▶ [TASK GOAL]: Restate the whole of the data below word for word, skipping the images.

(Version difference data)
+++++
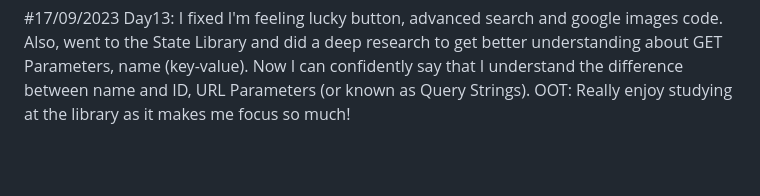
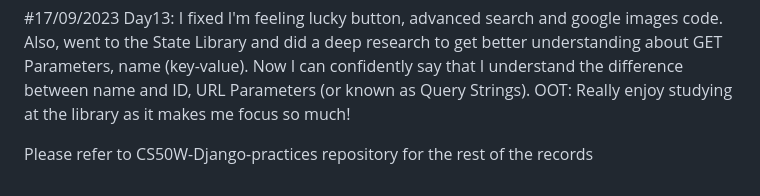
Before and after one commit to gabrielletirta/CS50-PyAndJS-30DaysChallenge, a Markdown page: README.md, the part around the change printed below. GitHub-like rendering; blank space fills up the shorter version.

```diff
--- a/README.md
+++ b/README.md
@@ -30,3 +30,5 @@ Here, I document the updates I make to the code and provide insights into the le
 #16/09/2023 Day12: I didn't touch the code for today as I was going out the whole day (but I watched CLAG video regarding Web API)
 
 #17/09/2023 Day13: I fixed I'm feeling lucky button, advanced search and google images code. Also, went to the State Library and did a deep research to get better understanding about GET Parameters, name (key-value). Now I can confidently say that I understand the difference between name and ID, URL Parameters (or known as Query Strings). OOT: Really enjoy studying at the library as it makes me focus so much!
+
+Please refer to CS50W-Django-practices repository for the rest of the records
```
Also changed, not shown: other parts of README.md (+1 -1 lines).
+++++
▶ [OUTPUT]:
Before and after one commit to gabrielletirta/CS50-PyAndJS-30DaysChallenge, a Markdown page: README.md, the part around the change printed below. GitHub-like rendering; blank space fills up the shorter version.

```diff
--- a/README.md
+++ b/README.md
@@ -30,3 +30,5 @@ Here, I document the updates I make to the code and provide insights into the le
 #16/09/2023 Day12: I didn't touch the code for today as I was going out the whole day (but I watched CLAG video regarding Web API)
 
 #17/09/2023 Day13: I fixed I'm feeling lucky button, advanced search and google images code. Also, went to the State Library and did a deep research to get better understanding about GET Parameters, name (key-value). Now I can confidently say that I understand the difference between name and ID, URL Parameters (or known as Query Strings). OOT: Really enjoy studying at the library as it makes me focus so much!
+
+Please refer to CS50W-Django-practices repository for the rest of the records
```
Also changed, not shown: other parts of README.md (+1 -1 lines).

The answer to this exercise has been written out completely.